### Assigned task
Go through the records, and copy each line in which the string "README" is present.

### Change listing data
= Beginning of Section =
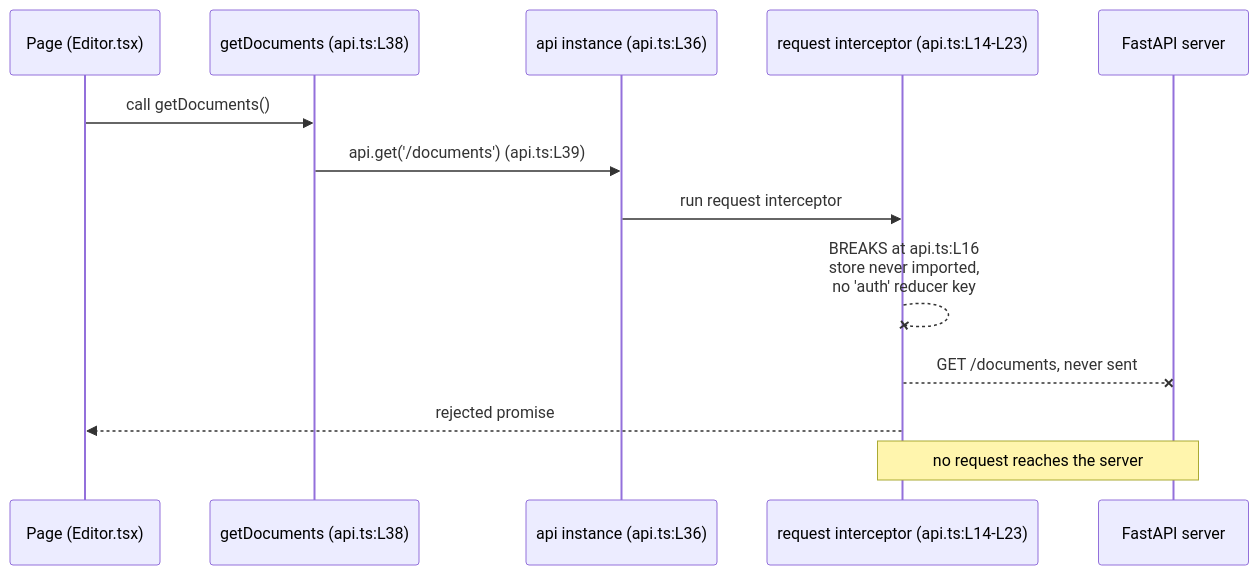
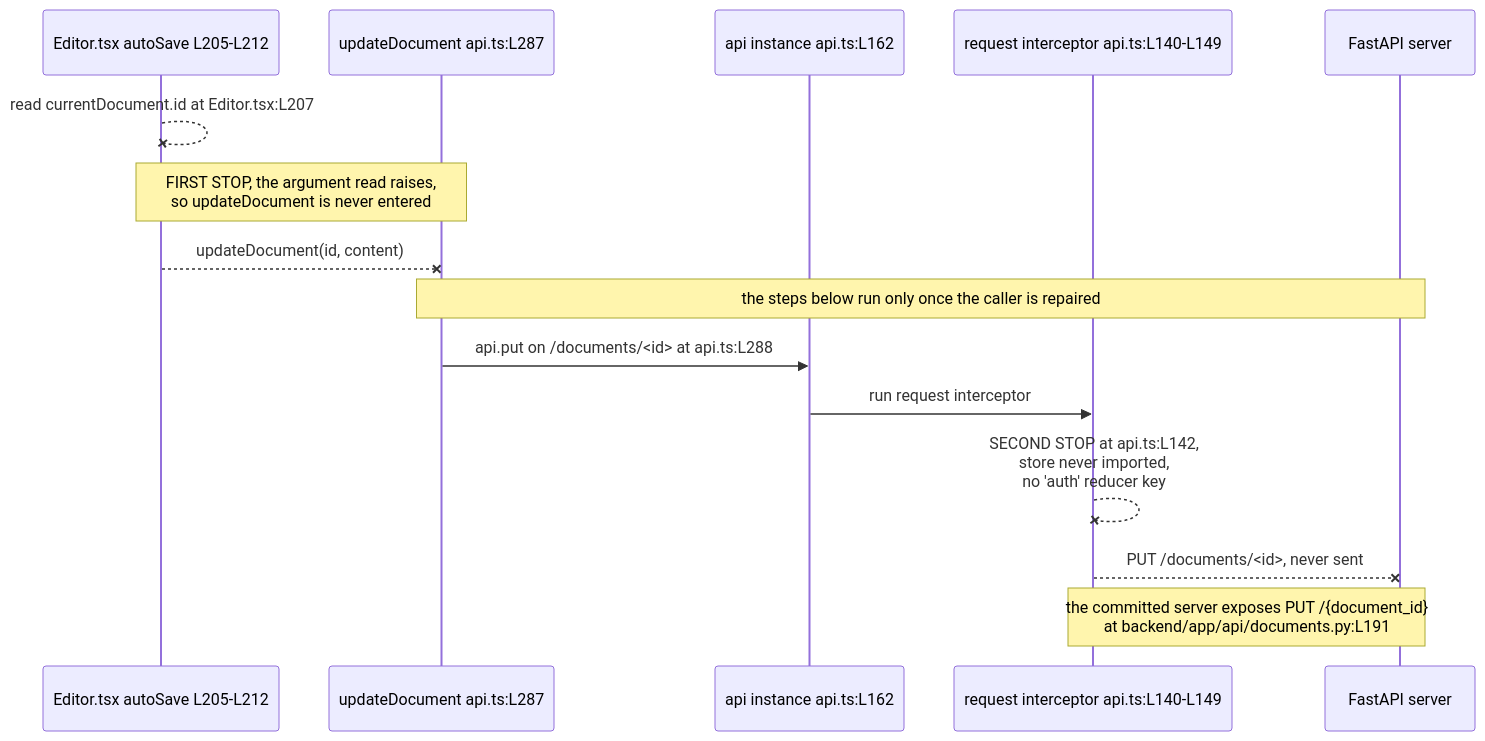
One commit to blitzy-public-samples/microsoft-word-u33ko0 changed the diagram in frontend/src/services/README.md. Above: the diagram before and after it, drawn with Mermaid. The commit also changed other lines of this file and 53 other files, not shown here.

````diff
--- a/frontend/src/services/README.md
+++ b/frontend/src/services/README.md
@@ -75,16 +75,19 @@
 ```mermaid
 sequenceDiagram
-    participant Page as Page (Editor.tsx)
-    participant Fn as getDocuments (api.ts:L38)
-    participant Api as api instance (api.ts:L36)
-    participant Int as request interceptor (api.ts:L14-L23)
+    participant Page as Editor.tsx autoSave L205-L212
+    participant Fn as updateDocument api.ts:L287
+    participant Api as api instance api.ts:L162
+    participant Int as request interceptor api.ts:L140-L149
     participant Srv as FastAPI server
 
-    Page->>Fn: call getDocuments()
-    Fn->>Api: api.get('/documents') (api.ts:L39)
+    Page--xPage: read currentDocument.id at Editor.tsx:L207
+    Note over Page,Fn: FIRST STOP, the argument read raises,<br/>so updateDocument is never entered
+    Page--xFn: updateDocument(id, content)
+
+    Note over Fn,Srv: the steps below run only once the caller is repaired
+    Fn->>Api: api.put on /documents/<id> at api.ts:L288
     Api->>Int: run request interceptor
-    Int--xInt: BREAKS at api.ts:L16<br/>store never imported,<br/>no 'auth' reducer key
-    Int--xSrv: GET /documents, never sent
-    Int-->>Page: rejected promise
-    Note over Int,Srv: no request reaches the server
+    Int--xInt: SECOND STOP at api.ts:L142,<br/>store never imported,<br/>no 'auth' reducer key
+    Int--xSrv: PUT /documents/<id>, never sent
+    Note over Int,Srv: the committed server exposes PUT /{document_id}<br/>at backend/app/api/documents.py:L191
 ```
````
= End of Section =
= Beginning of Section =
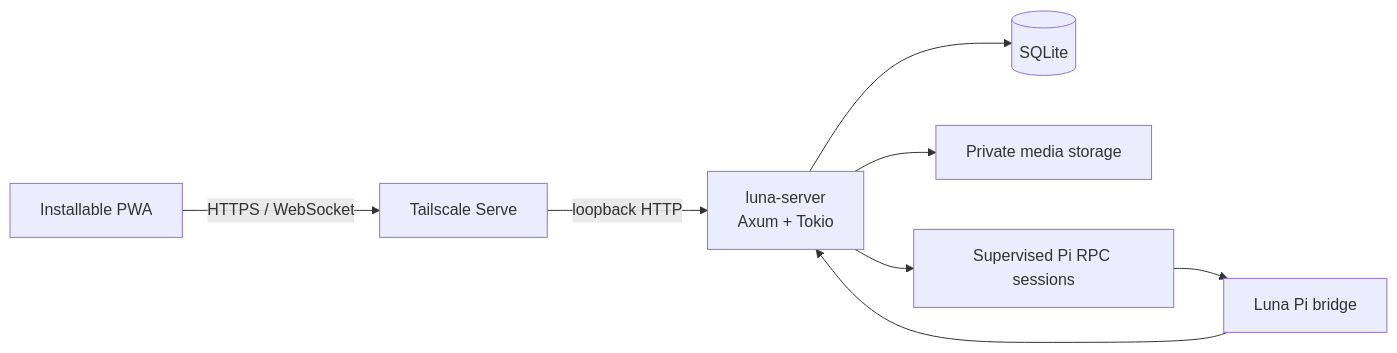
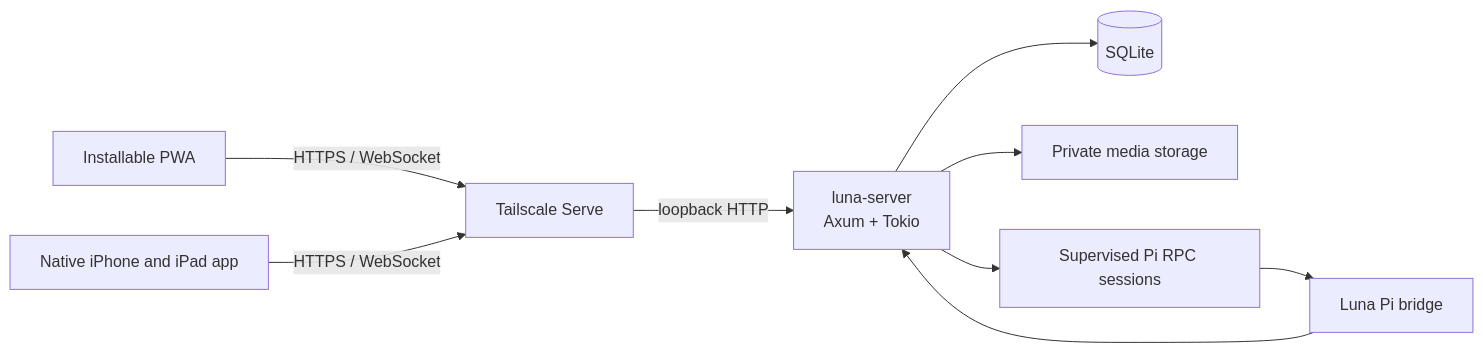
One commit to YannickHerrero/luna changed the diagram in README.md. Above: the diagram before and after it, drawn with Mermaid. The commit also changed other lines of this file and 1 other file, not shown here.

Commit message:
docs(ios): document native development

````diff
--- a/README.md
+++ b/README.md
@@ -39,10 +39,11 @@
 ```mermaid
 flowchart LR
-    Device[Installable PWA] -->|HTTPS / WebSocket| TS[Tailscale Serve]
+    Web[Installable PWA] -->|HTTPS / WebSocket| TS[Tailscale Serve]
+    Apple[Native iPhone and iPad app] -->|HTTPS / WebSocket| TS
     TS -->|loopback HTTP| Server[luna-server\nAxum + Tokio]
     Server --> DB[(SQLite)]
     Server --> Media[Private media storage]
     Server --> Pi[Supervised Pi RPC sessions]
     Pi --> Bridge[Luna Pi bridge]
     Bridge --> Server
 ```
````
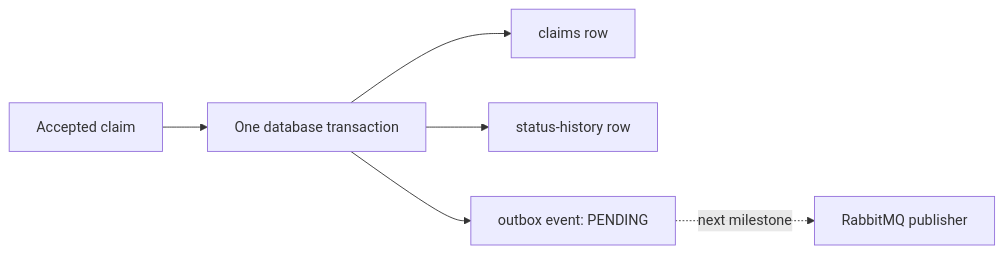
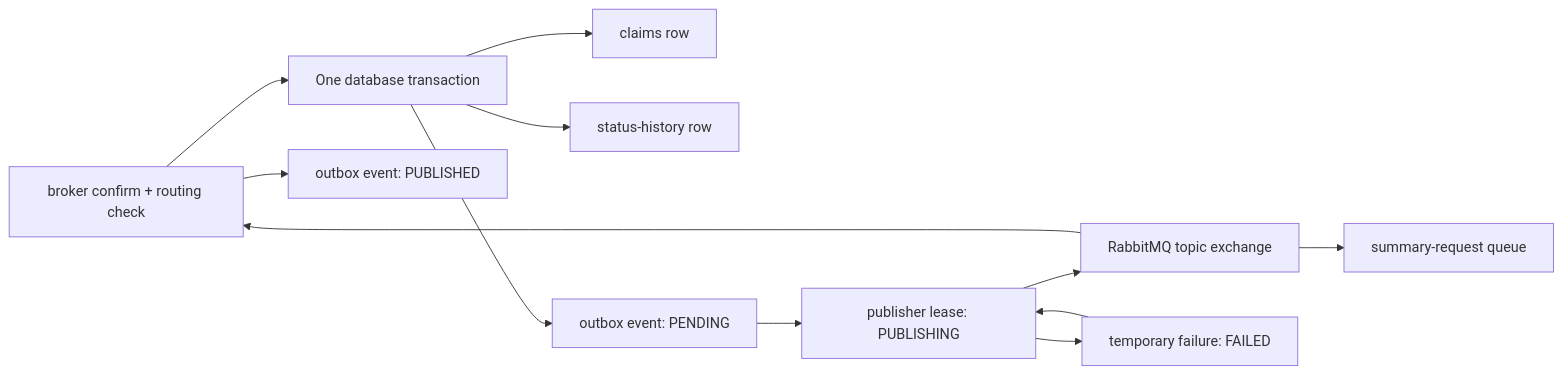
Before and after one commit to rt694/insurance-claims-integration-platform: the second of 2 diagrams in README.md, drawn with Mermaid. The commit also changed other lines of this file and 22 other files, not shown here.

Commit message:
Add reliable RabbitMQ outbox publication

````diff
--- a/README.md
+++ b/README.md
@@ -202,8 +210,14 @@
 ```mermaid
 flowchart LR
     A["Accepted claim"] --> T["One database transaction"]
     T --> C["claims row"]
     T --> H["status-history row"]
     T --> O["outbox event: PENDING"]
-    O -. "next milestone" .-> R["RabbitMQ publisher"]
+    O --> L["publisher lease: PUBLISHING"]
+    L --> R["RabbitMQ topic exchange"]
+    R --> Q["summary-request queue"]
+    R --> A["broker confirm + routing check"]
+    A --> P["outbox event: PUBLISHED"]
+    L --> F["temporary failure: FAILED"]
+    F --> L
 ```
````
= End of Section =
= Beginning of Section =
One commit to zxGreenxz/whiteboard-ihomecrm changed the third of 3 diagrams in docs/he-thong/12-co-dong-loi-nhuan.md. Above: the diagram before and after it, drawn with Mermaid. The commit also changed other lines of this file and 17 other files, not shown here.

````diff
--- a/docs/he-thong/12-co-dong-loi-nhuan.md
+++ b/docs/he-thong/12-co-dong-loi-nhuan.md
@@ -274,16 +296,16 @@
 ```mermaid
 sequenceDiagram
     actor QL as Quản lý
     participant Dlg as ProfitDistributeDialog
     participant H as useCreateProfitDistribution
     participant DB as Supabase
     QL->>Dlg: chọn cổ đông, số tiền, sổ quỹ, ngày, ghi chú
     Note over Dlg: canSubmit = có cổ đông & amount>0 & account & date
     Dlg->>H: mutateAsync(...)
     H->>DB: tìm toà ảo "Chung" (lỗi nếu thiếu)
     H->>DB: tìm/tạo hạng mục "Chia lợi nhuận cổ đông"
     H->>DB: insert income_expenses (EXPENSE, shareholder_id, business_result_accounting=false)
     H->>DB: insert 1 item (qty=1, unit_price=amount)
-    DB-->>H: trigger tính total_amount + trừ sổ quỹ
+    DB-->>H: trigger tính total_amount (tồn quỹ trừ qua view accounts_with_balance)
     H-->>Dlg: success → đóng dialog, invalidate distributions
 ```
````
= End of Section =
### Solution to the exercise
One commit to blitzy-public-samples/microsoft-word-u33ko0 changed the diagram in frontend/src/services/README.md. Above: the diagram before and after it, drawn with Mermaid. The commit also changed other lines of this file and 53 other files, not shown here.
--- a/frontend/src/services/README.md
+++ b/frontend/src/services/README.md
One commit to YannickHerrero/luna changed the diagram in README.md. Above: the diagram before and after it, drawn with Mermaid. The commit also changed other lines of this file and 1 other file, not shown here.
--- a/README.md
+++ b/README.md
Before and after one commit to rt694/insurance-claims-integration-platform: the second of 2 diagrams in README.md, drawn with Mermaid. The commit also changed other lines of this file and 22 other files, not shown here.
--- a/README.md
+++ b/README.md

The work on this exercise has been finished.